ACJ is really impressive at supporting the learning process as it gives you, as a student, insight and perspective on your work that you wouldn’t normally get if it was just your tutor providing you with the feedback. You get to see the different ways that other students have tackled the same problems, different perspectives within the same context, not just from within your group, but right across the cohort, which is really helpful. The feedback from your peers is also richer, more personalised, more contextualised, more targeted than your tutor is able to give you given the huge time constraints that they are under. It really helps you develop your skills, both in your work and your general analytic skills, which will prove really useful after university in the workplace.

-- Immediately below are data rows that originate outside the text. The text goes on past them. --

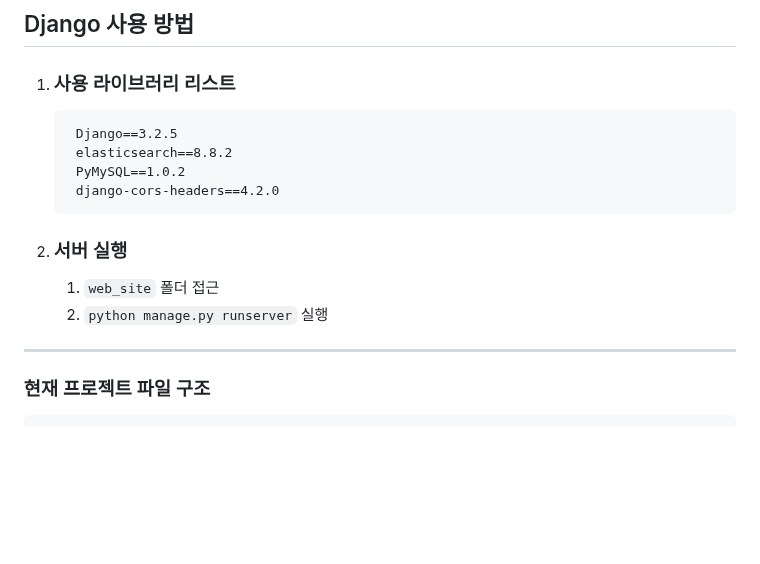
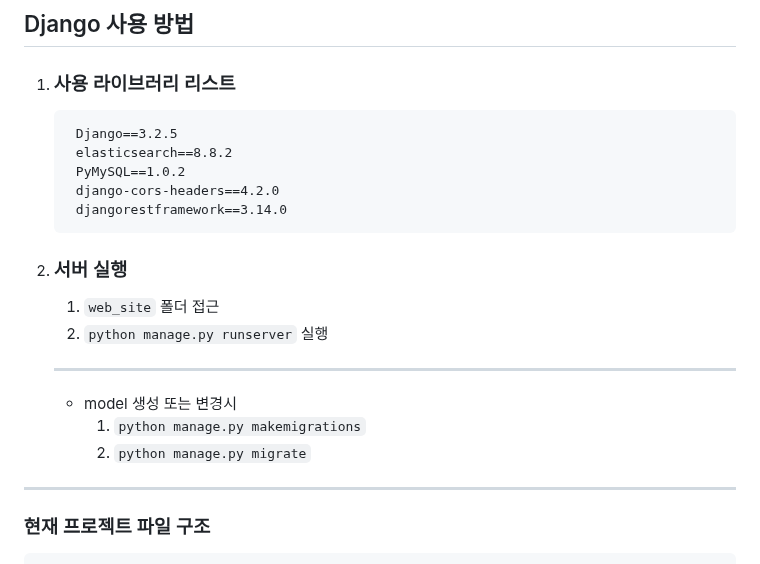
Before and after one commit to JungHoon99/rufas-project, a Markdown page: README.md, the part around the change. Drawn GitHub-style; blank space fills up the shorter version.

Commit message:
Readme 수정

```diff
--- a/README.md
+++ b/README.md
@@ -12,10 +12,16 @@
         elasticsearch==8.8.2
         PyMySQL==1.0.2
         django-cors-headers==4.2.0
+        djangorestframework==3.14.0
+
 
 1. ### 서버 실행
     1. `web_site` 폴더 접근
     1. `python manage.py runserver` 실행
+    ---
+    - model 생성 또는 변경시
+        1. `python manage.py makemigrations`
+        1. `python manage.py migrate`
 
 
 ---
```
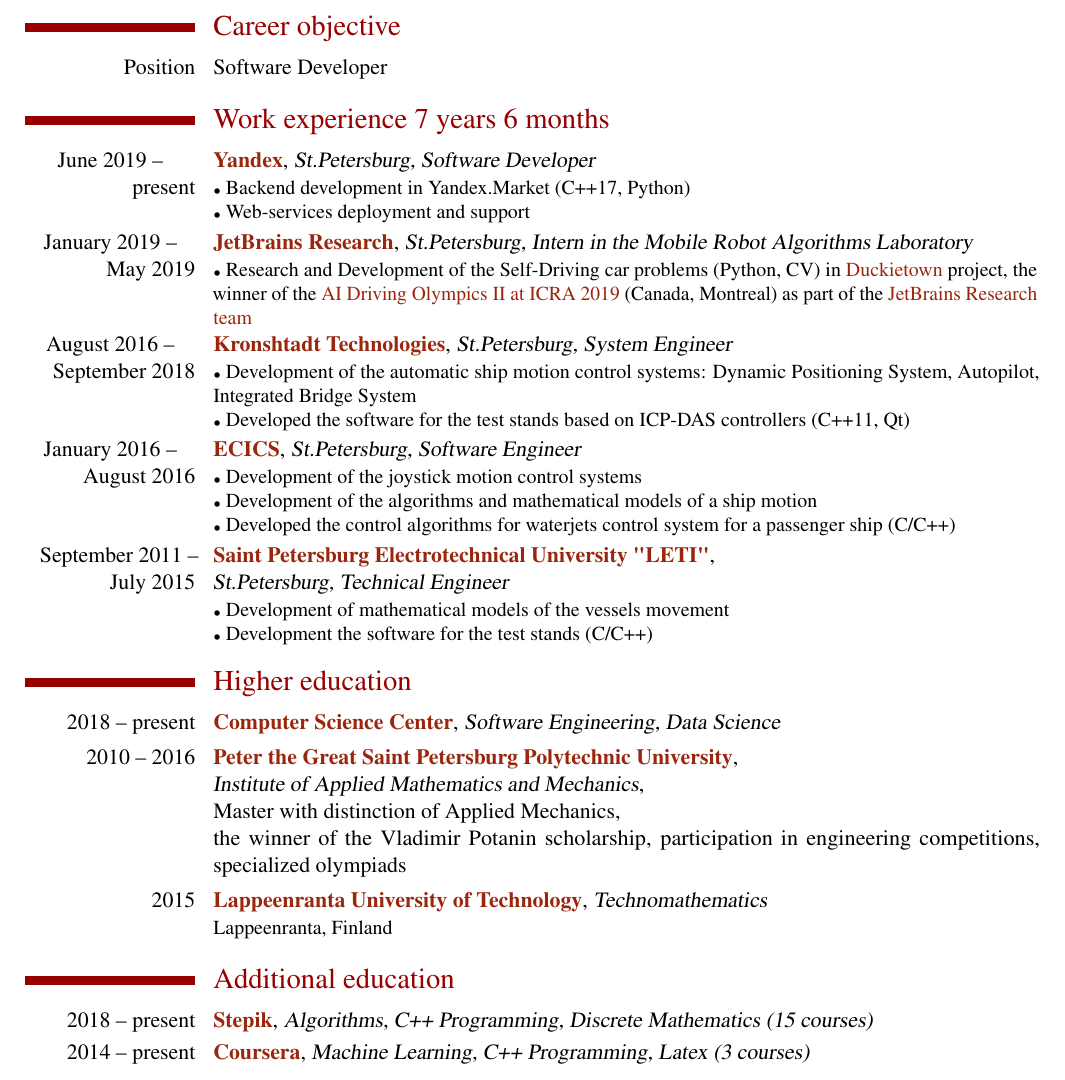
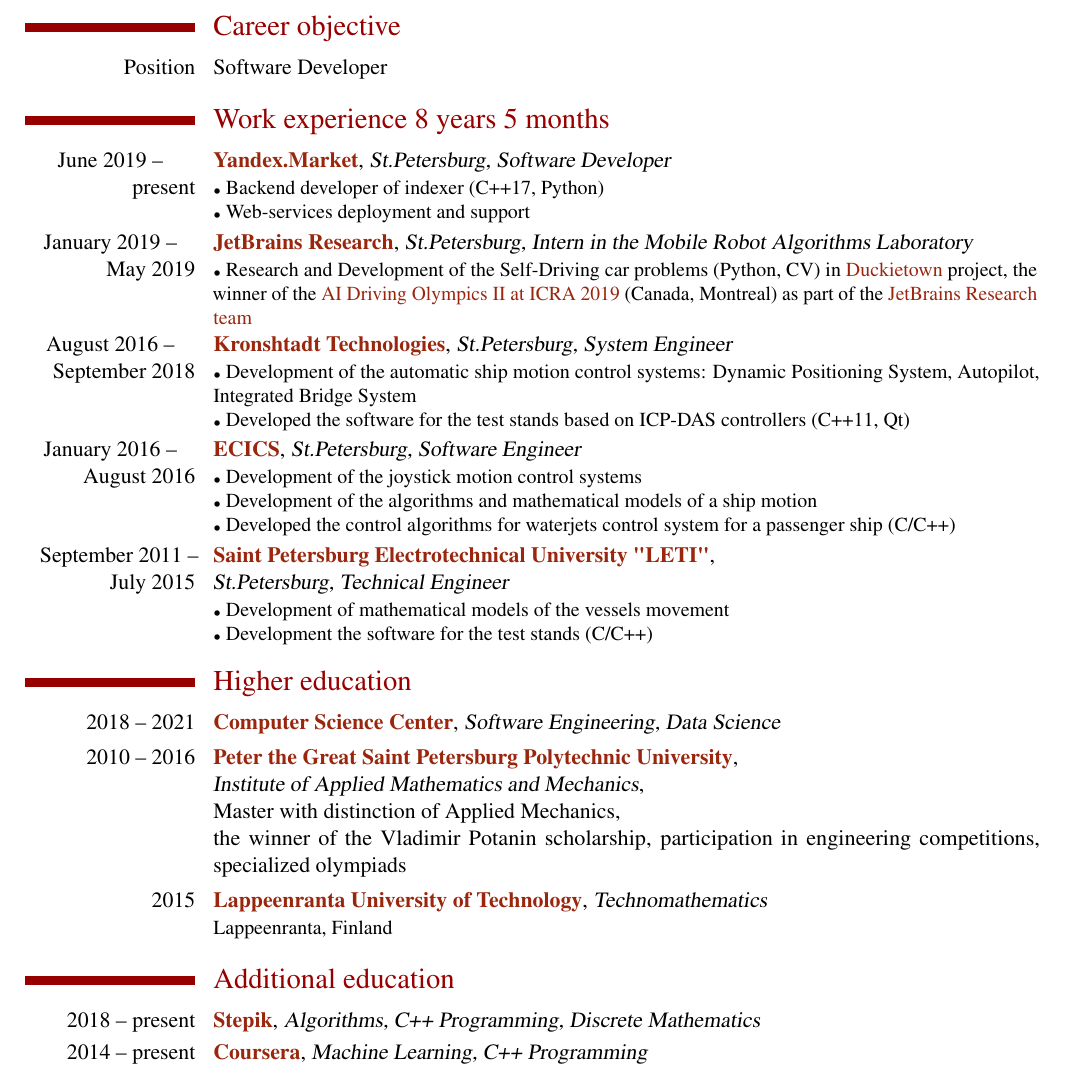
Before and after one commit to ioart/CV, a LaTeX CV (artem_ioselevskii.tex): part of page 1 of 2, cut so that both start at the same text. Compiled offline with pdfLaTeX.

Commit message:
update info

```diff
--- a/artem_ioselevskii.tex
+++ b/artem_ioselevskii.tex
@@ -27,21 +27,21 @@
 \cvline
     {Position}{Software Developer}
 
-\section{Work experience 7 years 6 months}
+\section{Work experience 8 years 5 months} % 101 months
 \cventry
-    {June 2019 --\newline present}
-    {\href{https://yandex.ru/}{Yandex}}
+    {June 2019 --\newline present} % 15 months
+    {\href{https://market.yandex.ru/}{Yandex.Market}}
     {St.Petersburg, Software Developer}
     {}
     {}
     {
-        \mark Backend development in Yandex.Market (C++17, Python)
+        \mark Backend developer of indexer (C++17, Python)
         \newline
         \mark Web-services deployment and support
     }
 
 \cventry
-    {January 2019 --\newline May 2019}
+    {January 2019 --\newline May 2019} % 5 months
     {\href{https://research.jetbrains.org/groups/robolab} {JetBrains Research}}
     {St.Petersburg, Intern in the Mobile Robot Algorithms Laboratory}
     {}
@@ -56,7 +56,7 @@
     }
 
 \cventry
-    {August 2016 --\newline September 2018}
+    {August 2016 --\newline September 2018} % 26 months
     {\href{https://kronshtadt.ru/}{Kronshtadt Technologies}}
     {St.Petersburg, System Engineer}
     {}
@@ -69,7 +69,7 @@
     }
 
 \cventry
-    {January 2016 --\newline August 2016}
+    {January 2016 --\newline August 2016} % 8 months
     {\href{http://www.ec-ics.ru/}{ECICS}}
     {St.Petersburg, Software Engineer}
     {}
@@ -96,7 +96,7 @@
 
 \section{Higher education}
 \cventry
-    {2018 -- present}
+    {2018 -- 2021}
     {\href{https://compscicenter.ru/users/4612/}
     {Computer Science Center}}
     {Software Engineering, Data Science}
@@ -126,7 +126,7 @@
 \cventry
     {2018 -- present}
     {\href{https://stepik.org/users/57620777}{Stepik}}
-    {Algorithms, C++ Programming, Discrete Mathematics (15 courses)}
+    {Algorithms, C++ Programming, Discrete Mathematics}
     {}
     {}
     {}
@@ -134,7 +134,7 @@
 \cventry
     {2014 -- present}
     {\href{https://www.coursera.org/user/6824f02bb7dea6b34f4c85686333f84c}{Coursera}}
-    {Machine Learning, C++ Programming, Latex (3 courses)}
+    {Machine Learning, C++ Programming}
     {}
     {}
     {}
```
Also changed, not shown: artem_ioselevskii.pdf, artem_ioselevskii.tex (2 more changed lines).
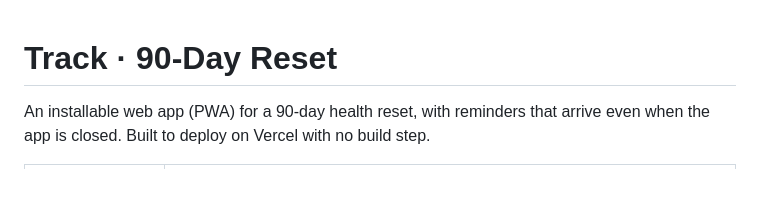
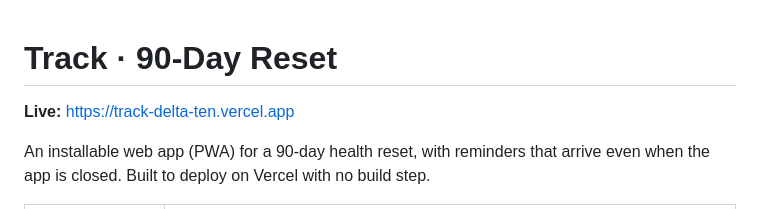
Before and after one commit to superoverakshar-bot/track, a Markdown page: README.md, the part around the change. Rendered like a GitHub page; blank space fills up the shorter version.

Commit message:
README: link the live Vercel deployment
Co-Authored-By: Claude Opus 5.5 <noreply@anthropic.com>
Claude-Session: https://claude.ai/code/session_01CDU6ydYhb9PSSVeTYMqReF

```diff
--- a/README.md
+++ b/README.md
@@ -1,4 +1,6 @@
 # Track · 90-Day Reset
+
+**Live:** https://track-delta-ten.vercel.app
 
 An installable web app (PWA) for a 90-day health reset, with reminders that arrive even when the app is closed. Built to deploy on Vercel with no build step.
 
```
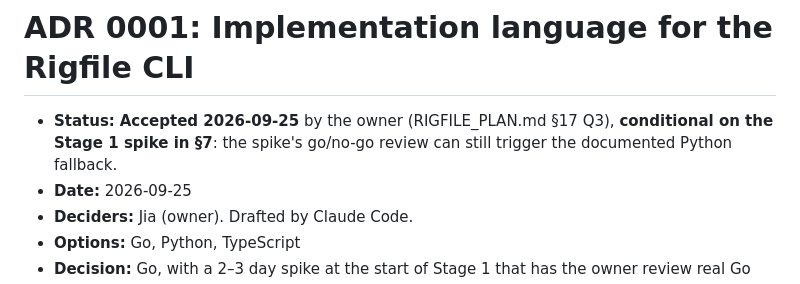
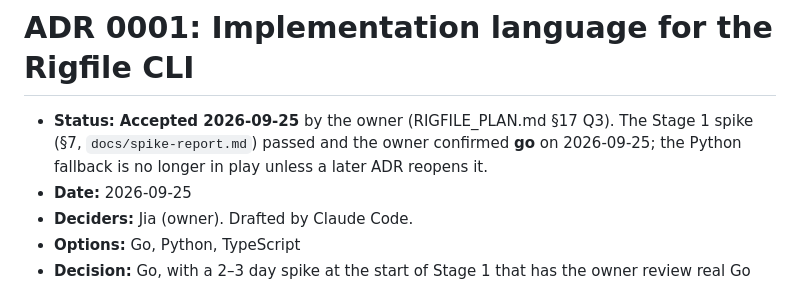
Before and after one commit to rigfile/rigfile, a Markdown page: docs/adr/0001-language.md, the part around the change. Rendered like a GitHub page.

```diff
--- a/docs/adr/0001-language.md
+++ b/docs/adr/0001-language.md
@@ -1,6 +1,6 @@
 # ADR 0001: Implementation language for the Rigfile CLI
 
-- **Status:** **Accepted 2026-09-25** by the owner (RIGFILE_PLAN.md §17 Q3), **conditional on the Stage 1 spike in §7**: the spike's go/no-go review can still trigger the documented Python fallback.
+- **Status:** **Accepted 2026-09-25** by the owner (RIGFILE_PLAN.md §17 Q3). The Stage 1 spike (§7, `docs/spike-report.md`) passed and the owner confirmed **go** on 2026-09-25; the Python fallback is no longer in play unless a later ADR reopens it.
 - **Date:** 2026-09-25
 - **Deciders:** Jia (owner). Drafted by Claude Code.
 - **Options:** Go, Python, TypeScript
```
Also changed, not shown: docs/STATUS.md (+5 -2 lines), docs/adr/0002-mcp-user-scope-write-path.md (added, +12 -0 lines).
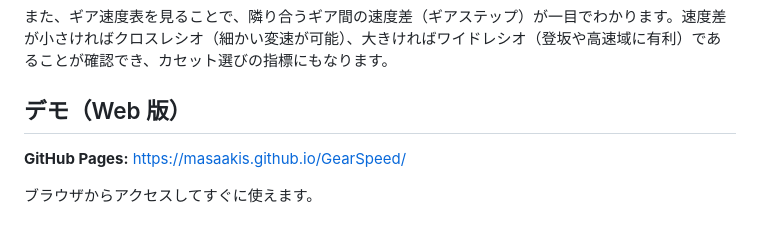
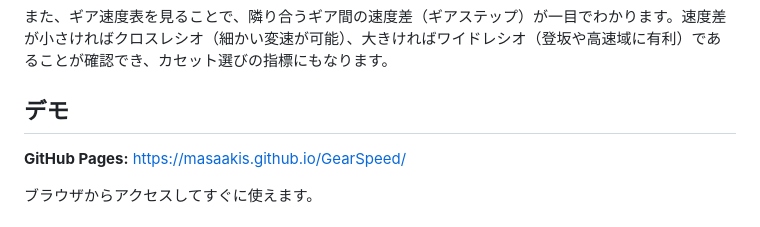
Before and after one commit to MasaakiS/GearSpeed, a Markdown page: README.md, the part around the change. Rendered like a GitHub page.

Commit message:
Remove 'Web version' label from demo section heading
Removed '（Web 版）' from the demo section header.

```diff
--- a/README.md
+++ b/README.md
@@ -10,8 +10,7 @@
 
 また、ギア速度表を見ることで、隣り合うギア間の速度差（ギアステップ）が一目でわかります。速度差が小さければクロスレシオ（細かい変速が可能）、大きければワイドレシオ（登坂や高速域に有利）であることが確認でき、カセット選びの指標にもなります。
 
-## デモ（Web 版）
-
+## デモ
 **GitHub Pages:** https://masaakis.github.io/GearSpeed/
 
 ブラウザからアクセスしてすぐに使えます。
```
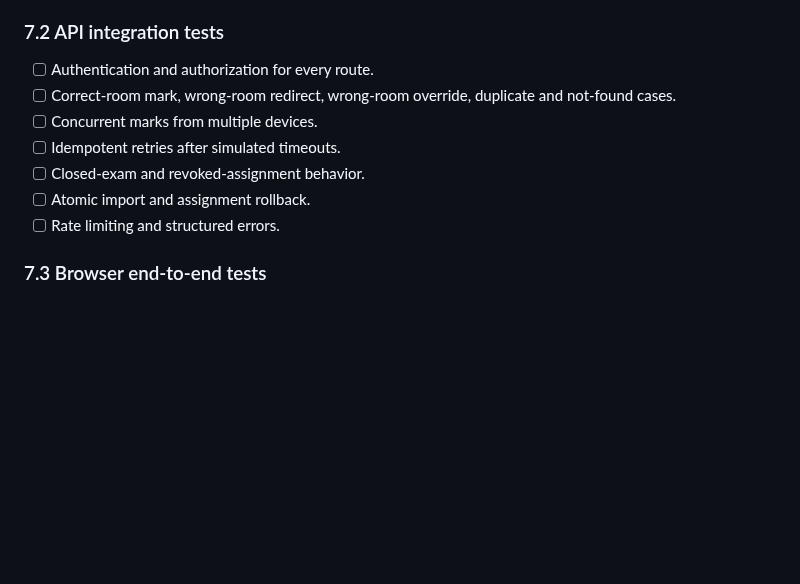
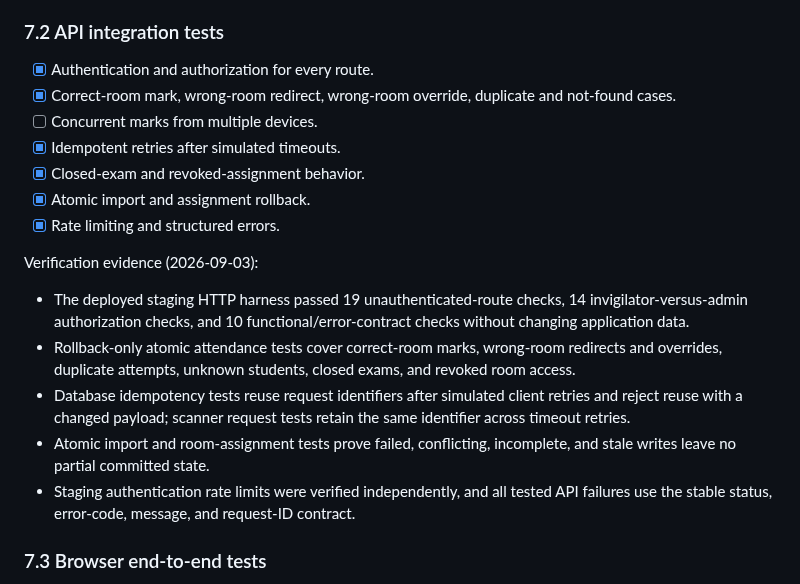
Before and after one commit to ahmedsohair/AttendanceManagement, a Markdown page: docs/PRODUCTION_HARDENING_PLAN.md, the part around the change. GitHub-like rendering; blank space fills up the shorter version.

Commit message:
Record staging API contract coverage

```diff
--- a/docs/PRODUCTION_HARDENING_PLAN.md
+++ b/docs/PRODUCTION_HARDENING_PLAN.md
@@ -554,13 +554,21 @@ Implementation evidence (2026-09-03):
 
 ### 7.2 API integration tests
 
-- [ ] Authentication and authorization for every route.
-- [ ] Correct-room mark, wrong-room redirect, wrong-room override, duplicate and not-found cases.
+- [x] Authentication and authorization for every route.
+- [x] Correct-room mark, wrong-room redirect, wrong-room override, duplicate and not-found cases.
 - [ ] Concurrent marks from multiple devices.
-- [ ] Idempotent retries after simulated timeouts.
-- [ ] Closed-exam and revoked-assignment behavior.
-- [ ] Atomic import and assignment rollback.
-- [ ] Rate limiting and structured errors.
+- [x] Idempotent retries after simulated timeouts.
+- [x] Closed-exam and revoked-assignment behavior.
+- [x] Atomic import and assignment rollback.
+- [x] Rate limiting and structured errors.
+
+Verification evidence (2026-09-03):
+
+- The deployed staging HTTP harness passed 19 unauthenticated-route checks, 14 invigilator-versus-admin authorization checks, and 10 functional/error-contract checks without changing application data.
+- Rollback-only atomic attendance tests cover correct-room marks, wrong-room redirects and overrides, duplicate attempts, unknown students, closed exams, and revoked room access.
+- Database idempotency tests reuse request identifiers after simulated client retries and reject reuse with a changed payload; scanner request tests retain the same identifier across timeout retries.
+- Atomic import and room-assignment tests prove failed, conflicting, incomplete, and stale writes leave no partial committed state.
+- Staging authentication rate limits were verified independently, and all tested API failures use the stable status, error-code, message, and request-ID contract.
 
 ### 7.3 Browser end-to-end tests
 
```
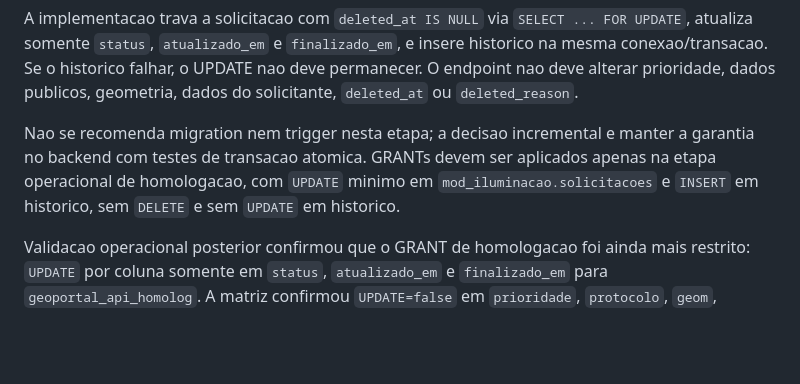
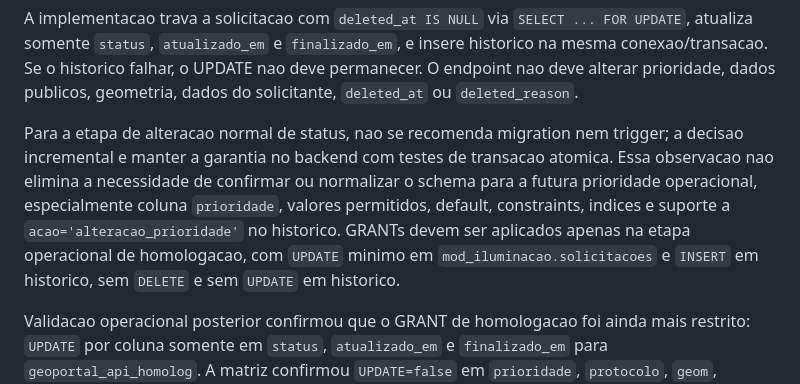
Before and after one commit to apschisky/geoportal-amambai, a Markdown page: geoportal-vite/docs/ILUMINACAO-INTERNAL-DATA-MODEL.md, the part around the change. GitHub-like rendering; blank space fills up the shorter version.

Commit message:
Refina planejamento de migration da prioridade

```diff
--- a/geoportal-vite/docs/ILUMINACAO-INTERNAL-DATA-MODEL.md
+++ b/geoportal-vite/docs/ILUMINACAO-INTERNAL-DATA-MODEL.md
@@ -281,7 +281,7 @@ A auditoria deve usar `acao='alteracao_status'` e `origem_acao='usuario_interno'
 
 A implementacao trava a solicitacao com `deleted_at IS NULL` via `SELECT ... FOR UPDATE`, atualiza somente `status`, `atualizado_em` e `finalizado_em`, e insere historico na mesma conexao/transacao. Se o historico falhar, o UPDATE nao deve permanecer. O endpoint nao deve alterar prioridade, dados publicos, geometria, dados do solicitante, `deleted_at` ou `deleted_reason`.
 
-Nao se recomenda migration nem trigger nesta etapa; a decisao incremental e manter a garantia no backend com testes de transacao atomica. GRANTs devem ser aplicados apenas na etapa operacional de homologacao, com `UPDATE` minimo em `mod_iluminacao.solicitacoes` e `INSERT` em historico, sem `DELETE` e sem `UPDATE` em historico.
+Para a etapa de alteracao normal de status, nao se recomenda migration nem trigger; a decisao incremental e manter a garantia no backend com testes de transacao atomica. Essa observacao nao elimina a necessidade de confirmar ou normalizar o schema para a futura prioridade operacional, especialmente coluna `prioridade`, valores permitidos, default, constraints, indices e suporte a `acao='alteracao_prioridade'` no historico. GRANTs devem ser aplicados apenas na etapa operacional de homologacao, com `UPDATE` minimo em `mod_iluminacao.solicitacoes` e `INSERT` em historico, sem `DELETE` e sem `UPDATE` em historico.
 
 Validacao operacional posterior confirmou que o GRANT de homologacao foi ainda mais restrito: `UPDATE` por coluna somente em `status`, `atualizado_em` e `finalizado_em` para `geoportal_api_homolog`. A matriz confirmou `UPDATE=false` em `prioridade`, `protocolo`, `geom`, `deleted_at`, `deleted_reason`, `nome_solicitante` e `contato_solicitante`. Esse desenho reduz o risco de alteracao acidental de dados publicos ou sensiveis pelo runtime interno.
 
```
Also changed, not shown: geoportal-vite/docs/SQL-MIGRATION-PLAN.md (+2 -2 lines).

ACJ is like a crowd-sourced/social media style feedback and assessment tool, which is really innovative and very powerful. I can honestly say that it has been one of the greatest learning experiences for me during my academic studies at the University.”
Briana Pegado (final year student 2013/14 and EUSA President 2014/15)
The success of these early trials encouraged further pilots on several large mainstream courses across the University to evaluate the impact this may have on students in developing a deeper understanding of how to effectively use assessment and feedback in their learning.
The innovative use of ACJ within the Edinburgh Award, received an award in the ‘Best use of Social and Collaborative Technologies for Learning’ category of the eLearning Awards 2014. Within the Edinburgh Award, we continue to look for new ways to enhance our provision and provide students with the best possible learning and development experience. All suggestions welcome!
Reference: Thurstone, L.L. (1927). A law of comparative judgement. Psychological Review 34. 273-286.
Find out more about ACJ at the University of Edinburgh:
Employability Consultancy slides on ACJ and the Edinburgh Award
Using ACJ in the School of Physics and Astronomy